[Listed records — start]

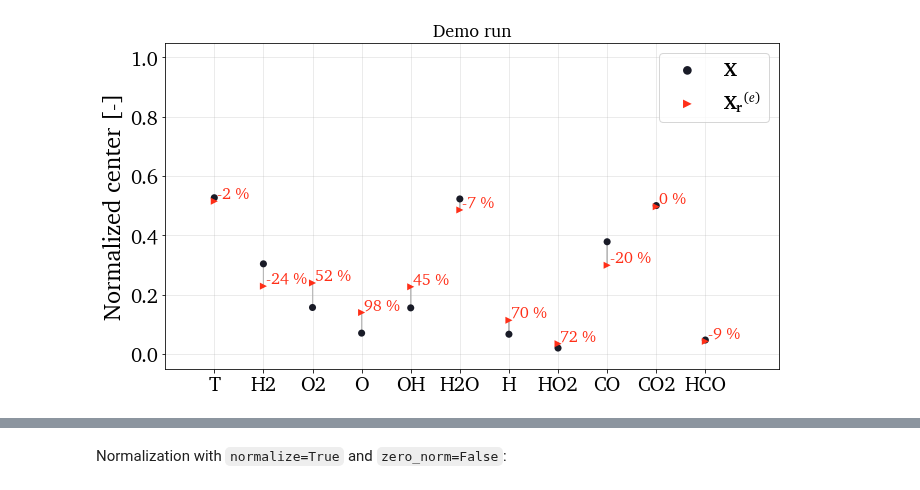
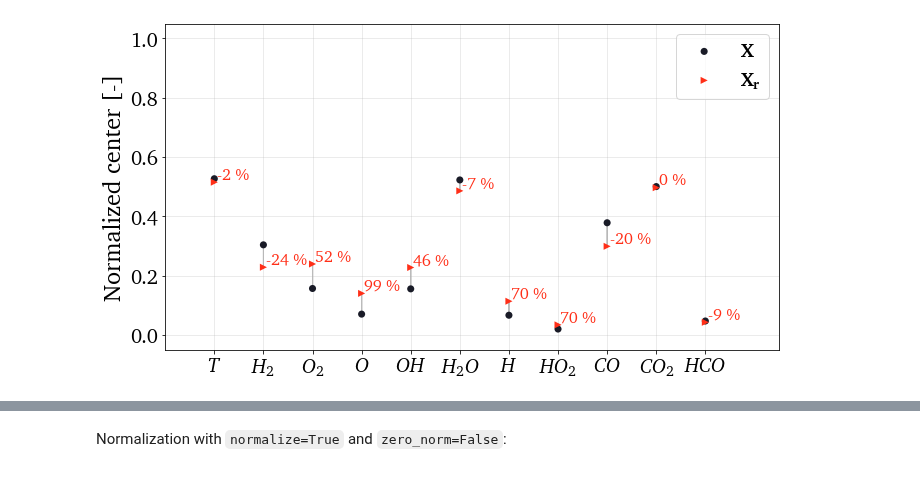
Before and after one commit to kamilazdybal/PCAfold, a Jupyter notebook: docs/tutorials/demo-pca-on-sampled-data-sets.ipynb, the cells around one changed output, grey strips where cells are left out. Cells and saved outputs as stored; diff of their text form; code cells hidden in the pictures.

Commit message:
New documentation for PCA on sampled data sets

```diff
--- a/docs/tutorials/demo-pca-on-sampled-data-sets.ipynb
+++ b/docs/tutorials/demo-pca-on-sampled-data-sets.ipynb
@@ -16,0 +23,2 @@ A data set representing combustion of syngas in air generated from steady lamina
+# %%
+save_plots = True
@@ -28,11 +38,12 @@ scal_crit = 'auto'
 biasing_option = 2
 n_clusters = 4
 n_components = 2
-save_plots = False
-title = 'Demo run'
+title = None
+save_filename = None
+random_seed = 100
+legend_label = ['$\mathbf{X}$', '$\mathbf{X_r}$']
+state_space_names = ['$T$', '$H_2$', '$O_2$', '$O$', '$OH$', '$H_2O$', '$H$', '$HO_2$', '$CO$', '$CO_2$', '$HCO$']
 
 # Upload the sample data set:
 state_space = pd.read_csv('data-state-space.csv', sep = ',', header=None).to_numpy()
-source_state_space = pd.read_csv('data-state-space-sources.csv', sep = ',', header=None).to_numpy()
-state_space_names = ['T', 'H2', 'O2', 'O', 'OH', 'H2O', 'H', 'HO2', 'CO', 'CO2', 'HCO']
 # %% [markdown]
@@ -50,6 +63,6 @@ idx = kmeans.labels_
 Notice that with `verbose=True` the function prints out the current number of samples taken from each cluster at each iteration.
 # %%
-(eigenvalues, eigenvectors, pc_scores, pc_sources, idx_train, X_center, X_scale) = reduction.equilibrate_cluster_populations(state_space, idx, scaling=scal_crit, X_source=source_state_space, n_components=n_components, biasing_option=biasing_option, n_iterations=10, stop_iter=0, verbose=True)
+(eigenvalues, eigenvectors, pc_scores, _, idx_train, _, _) = reduction.equilibrate_cluster_populations(state_space, idx, scaling=scal_crit, X_source=[], n_components=n_components, biasing_option=biasing_option, n_iterations=10, stop_iter=0, random_seed=random_seed, verbose=True)
 # %% [output]
 Biasing is performed with option 2.
 
@@ -75,4 +92,5 @@ At iteration 10 taking samples:
 # %%
-(centers_X, centers_X_r, perc) = reduction.analyze_centers_movement(state_space, idx_train, variable_names=state_space_names, title=title, save_filename=None)
+if save_plots: save_filename = '../images/centers-change'
+(centers_X, centers_X_r, perc) = preprocess.analyze_centers_change(state_space, idx_train, variable_names=state_space_names, legend_label=legend_label, title=title, save_filename=save_filename)
 # %% [output]
-[figure, old version]
+[figure, new version]
```
Also changed, not shown: parts of 33 cells of this notebook, 15 other files.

[Listed records — finish]

### [What this task involves]
Your reply must reproduce all of the entries exactly and contain no pictures.

### [Solution to this task]
Before and after one commit to kamilazdybal/PCAfold, a Jupyter notebook: docs/tutorials/demo-pca-on-sampled-data-sets.ipynb, the cells around one changed output, grey strips where cells are left out. Cells and saved outputs as stored; diff of their text form; code cells hidden in the pictures.

Commit message:
New documentation for PCA on sampled data sets

```diff
--- a/docs/tutorials/demo-pca-on-sampled-data-sets.ipynb
+++ b/docs/tutorials/demo-pca-on-sampled-data-sets.ipynb
@@ -16,0 +23,2 @@ A data set representing combustion of syngas in air generated from steady lamina
+# %%
+save_plots = True
@@ -28,11 +38,12 @@ scal_crit = 'auto'
 biasing_option = 2
 n_clusters = 4
 n_components = 2
-save_plots = False
-title = 'Demo run'
+title = None
+save_filename = None
+random_seed = 100
+legend_label = ['$\mathbf{X}$', '$\mathbf{X_r}$']
+state_space_names = ['$T$', '$H_2$', '$O_2$', '$O$', '$OH$', '$H_2O$', '$H$', '$HO_2$', '$CO$', '$CO_2$', '$HCO$']
 
 # Upload the sample data set:
 state_space = pd.read_csv('data-state-space.csv', sep = ',', header=None).to_numpy()
-source_state_space = pd.read_csv('data-state-space-sources.csv', sep = ',', header=None).to_numpy()
-state_space_names = ['T', 'H2', 'O2', 'O', 'OH', 'H2O', 'H', 'HO2', 'CO', 'CO2', 'HCO']
 # %% [markdown]
@@ -50,6 +63,6 @@ idx = kmeans.labels_
 Notice that with `verbose=True` the function prints out the current number of samples taken from each cluster at each iteration.
 # %%
-(eigenvalues, eigenvectors, pc_scores, pc_sources, idx_train, X_center, X_scale) = reduction.equilibrate_cluster_populations(state_space, idx, scaling=scal_crit, X_source=source_state_space, n_components=n_components, biasing_option=biasing_option, n_iterations=10, stop_iter=0, verbose=True)
+(eigenvalues, eigenvectors, pc_scores, _, idx_train, _, _) = reduction.equilibrate_cluster_populations(state_space, idx, scaling=scal_crit, X_source=[], n_components=n_components, biasing_option=biasing_option, n_iterations=10, stop_iter=0, random_seed=random_seed, verbose=True)
 # %% [output]
 Biasing is performed with option 2.
 
@@ -75,4 +92,5 @@ At iteration 10 taking samples:
 # %%
-(centers_X, centers_X_r, perc) = reduction.analyze_centers_movement(state_space, idx_train, variable_names=state_space_names, title=title, save_filename=None)
+if save_plots: save_filename = '../images/centers-change'
+(centers_X, centers_X_r, perc) = preprocess.analyze_centers_change(state_space, idx_train, variable_names=state_space_names, legend_label=legend_label, title=title, save_filename=save_filename)
 # %% [output]
-[figure, old version]
+[figure, new version]
```
Also changed, not shown: parts of 33 cells of this notebook, 15 other files.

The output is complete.